The single market is not only vital for our economic success, it is also an important prerequisite for our political influence in the world. Olaf Scholz, German Finance Minister

#EuroABC – The single market

The European single market was created in 1993 for the free movement of persons, goods, services and capital within the EU. It enables EU citizens to live, work, study and do business in any country in the European Union and to benefit from a wide range of goods and services at competitive prices.

Shared regulations for shared freedoms

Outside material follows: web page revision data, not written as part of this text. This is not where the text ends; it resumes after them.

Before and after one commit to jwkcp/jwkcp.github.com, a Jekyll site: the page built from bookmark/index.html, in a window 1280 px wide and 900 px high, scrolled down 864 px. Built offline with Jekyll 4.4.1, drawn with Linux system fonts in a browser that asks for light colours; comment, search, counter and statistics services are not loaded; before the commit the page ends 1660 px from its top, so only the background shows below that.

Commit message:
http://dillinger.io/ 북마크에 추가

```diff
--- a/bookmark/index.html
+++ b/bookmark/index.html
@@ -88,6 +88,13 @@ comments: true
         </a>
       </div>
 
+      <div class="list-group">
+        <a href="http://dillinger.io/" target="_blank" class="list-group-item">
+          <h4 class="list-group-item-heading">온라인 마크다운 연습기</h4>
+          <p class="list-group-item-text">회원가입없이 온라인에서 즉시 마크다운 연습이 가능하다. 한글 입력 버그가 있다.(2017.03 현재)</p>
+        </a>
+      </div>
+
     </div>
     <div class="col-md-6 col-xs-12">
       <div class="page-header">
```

From vegetable traders to furniture manufacturers and IT consultants, those who offer goods or services in the European Union can do so in any member state. This is made possible by the European economic union with its single market. Since there are no national borders for goods and services within the EU, new products are not subject to trade restrictions or customs checks either. The same applies to people as to goods, with EU citizens free to travel, live, study, work or retire in any member state. Money can also circulate freely within the single market and EU citizens can invest their money wherever they think it is most profitable.

The EU single market is underpinned by four fundamental freedoms: the free movement of goods, persons, services and capital. These freedoms are enshrined in law and EU citizens can invoke their right to them at any time. To make these freedoms possible within the single market, the member states have aligned and harmonised their national laws with newly created European laws. For example, throughout the economic union, all member states are subject to the same European competition rules. Compliance with these rules is monitored by the European Commission.

Coordinating a common economic policy

The EU member states coordinate their economic policies within the framework of the economic union. The central instrument for this is the European Semester, which has monitored and coordinated economic, employment and fiscal policy in the EU member states since 2011. Every year the European Commission conducts an in-depth analysis of the economic and financial situation of the member states within the framework of the Stability and Growth Pact and the Macroeconomic Imbalance Procedure. The member states are then given political guidance and recommendations in advance of preparing their national budgets.

A central advisory body to the Commission and the Council is the Economic Policy Committee (EPC). It contributes to the Council's work of coordinating member states' economic policies. In the EPC delegates from EU member states, the European Commission and the European Central Bank discuss important issues of European economic policy. Formats and topics include the Tax Dialogue, the dialogue with social partners, and issues of investment, wage and productivity development. Wolfgang Merz, Head of Division in the Directorate-General for European policy at the German Finance Ministry, has been president of the EPC since June 2017.


  • Around 500 million people benefit from the economic union in Europe.
  • At the heart of the single market are the four freedoms: the free movement of goods, services, capital and persons.
  • Around 60 percent of German exports go to countries in the EU single market.